"This is good news for salmon," said Earthjustice attorney Patti Goldman. "Consumers will have the information in the store to make informed choices to protect salmon from pesticides." Urban areas in three states that have threatened or endangered salmon and steelhead runs are required to post the notices.
The notification must state:
The warnings apply to pesticides containing the following seven ingredients: 2,4-D, carbaryl, diazinon, diuron, malathion, triclopyr, and trifluralin. These pesticides have been frequently detected in waterways near urban areas and are in products such as weed & feed products, Sevin, Bug B Gon Granules, malathion insect sprays, and combination slug and insect baits. Diazinon is not longer sold in urban markets.
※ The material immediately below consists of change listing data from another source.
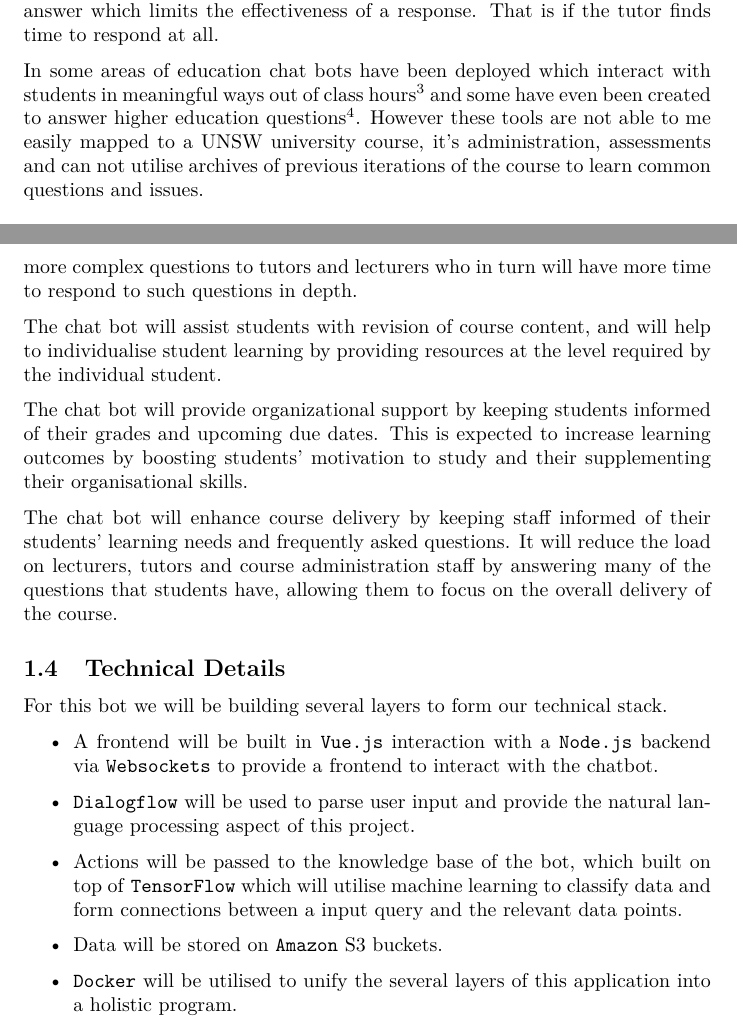
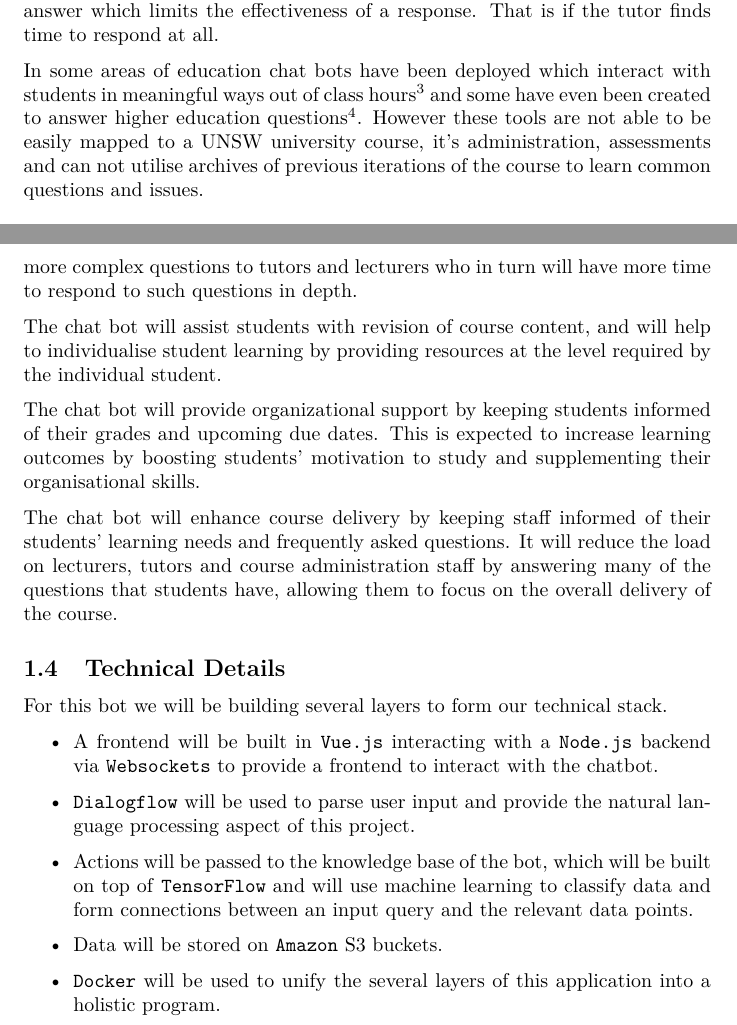
Before and after one commit to blankaex/hal_3900, a LaTeX document (Proposal/Project Proposal.tex): two parts of pages 4 and 5 of 10, joined at a grey line, cut so that both start at the same text. Compiled offline with pdfLaTeX.

Commit message:
Proofread part 1 :)

```diff
--- a/Proposal/Project Proposal.tex
+++ b/Proposal/Project Proposal.tex
@@ -64,13 +64,14 @@ Additionally to student satisfaction, lecturers and tutors are concerned with th
 
 \subsection{The Existing Solution}
 
+%would "many" be ok instead of "countless"
 Currently at UNSW, learning support is provided to students through email, forums and help sessions. This is very man hour heavy, requiring countless tutors to be on hand to answer questions which of themselves are quite repetitive. In addition as these courses become larger with increasing enrollment sizes it becomes more difficult to be able to give students individual attention and personalised education.
 
 Another side effect of growing cohort sizes is the fact that many tutors and lecturers are forced to spend most of their time answering admin related questions and helping students to clarify their understanding, time that could be spent bettering the course and writing course material. Hiring more staff and offloading many questions to forums has been the current approach used by courses to handle this increasing load but forums are full of repeat questions and require many tutors to man them.
 
 This growth is becoming unsustainable and with the rise of online education platforms many students are eager to interact with course material in a more interactive meaningful way which works with their schedule. Waiting for a tutor to respond to them often creates a distance between the initial question and the answer which limits the effectiveness of a response. That is if the tutor finds time to respond at all.
 
-In some areas of education chat bots have been deployed which interact with students in meaningful ways out of class hours\footnote{\url{https://botsify.com/education-chatbot}} and some have even been created to answer higher education questions\footnote{\url{https://www.canberra.edu.au/about-uc/media/newsroom/2018/february/students-make-new-friend-in-lucy-the-chatbot}}. However these tools are not able to me easily mapped to a UNSW university course, it's administration, assessments and can not utilise archives of previous iterations of the course to learn common questions and issues.
+In some areas of education chat bots have been deployed which interact with students in meaningful ways out of class hours\footnote{\url{https://botsify.com/education-chatbot}} and some have even been created to answer higher education questions\footnote{\url{https://www.canberra.edu.au/about-uc/media/newsroom/2018/february/students-make-new-friend-in-lucy-the-chatbot}}. However these tools are not able to be easily mapped to a UNSW university course, it's administration, assessments and can not utilise archives of previous iterations of the course to learn common questions and issues.
 
 
 \subsection{Our Solution}
@@ -79,7 +80,7 @@ The goal is to create a chat bot companion for students to enhance their learnin
 
 The chat bot will assist students with revision of course content, and will help to individualise student learning by providing resources at the level required by the individual student.
 
-The chat bot will provide organizational support by keeping students informed of their grades and upcoming due dates. This is expected to increase learning outcomes by boosting students' motivation to study and their supplementing their organisational skills.
+The chat bot will provide organizational support by keeping students informed of their grades and upcoming due dates. This is expected to increase learning outcomes by boosting students' motivation to study and supplementing their organisational skills.
 
 The chat bot will enhance course delivery by keeping staff informed of their students' learning needs and frequently asked questions. It will reduce the load on lecturers, tutors and course administration staff by answering many of the questions that students have, allowing them to focus on the overall delivery of the course.
 
@@ -89,16 +90,18 @@ The chat bot will enhance course delivery by keeping staff informed of their stu
 For this bot we will be building several layers to form our technical stack.
 
 \begin{itemize}
-  \item A frontend will be built in \texttt{Vue.js} interaction with a \texttt{Node.js} backend via \texttt{Websockets} to provide a frontend to interact with the chatbot.
+  \item A frontend will be built in \texttt{Vue.js} interacting with a \texttt{Node.js} backend via \texttt{Websockets} to provide a frontend to interact with the chatbot.
   \item \texttt{Dialogflow} will be used to parse user input and provide the natural language processing aspect of this project.
-  \item Actions will be passed to the knowledge base of the bot, which built on top of \texttt{TensorFlow} which will utilise machine learning to classify data and form connections between a input query and the relevant data points.
+  \item Actions will be passed to the knowledge base of the bot, which will be built on top of \texttt{TensorFlow} and will use machine learning to classify data and form connections between an input query and the relevant data points.
   \item Data will be stored on \texttt{Amazon} S3 buckets.
-  \item \texttt{Docker} will be utilised to unify the several layers of this application into a holistic program.
+  \item \texttt{Docker} will be used to unify the several layers of this application into a holistic program. %not sure if holistic the right word here.
 \end{itemize}
 
 % need to modify tensorflow spelling
+% the diagram is very beautiful :D
 \includegraphics[width=\textwidth]{architecture_diagram.png}
 
+%whai have the curly bois gone weird in the pdf? " "
 The scope of this program is to have a bot which can answer most basic administration questions such as when assignments are due and has at least a 50\% success rate with responding to direct questions with a simple data point response i.e "how do you print with no new line in python" should respond with "you can use \texttt{sys.stdout.write()}". In addition the bot should have the ability to quiz students from a lecturer defined set of questions, a stretch goal would be for the bot to automatically generate these.
 
 
```
Also changed, not shown: Proposal/Project Proposal.tex (4 more changed lines).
Judge Coughenour also ordered the EPA to list products containing those chemicals in its notification to retailers. He ordered similar notices sent to pesticide distributors, wholesalers, retailers, brokers, dealers, and others.
The original lawsuit aimed at getting dangerous pesticides out of salmon streams was filed against the EPA by the Northwest Coalition for Alternatives to Pesticides, Washington Toxics Coalition, and Pacific Coast Federation of Fishermen's Associations in 2001. The lawsuit sought to compel the ESA to determine how dangerous certain pesticides known to harm salmon were to the survival of threatened and endangered fish. The government's own data at the time indicated that even very low levels of pesticides can damage salmon and that the chemicals were already in salmon and steelhead streams.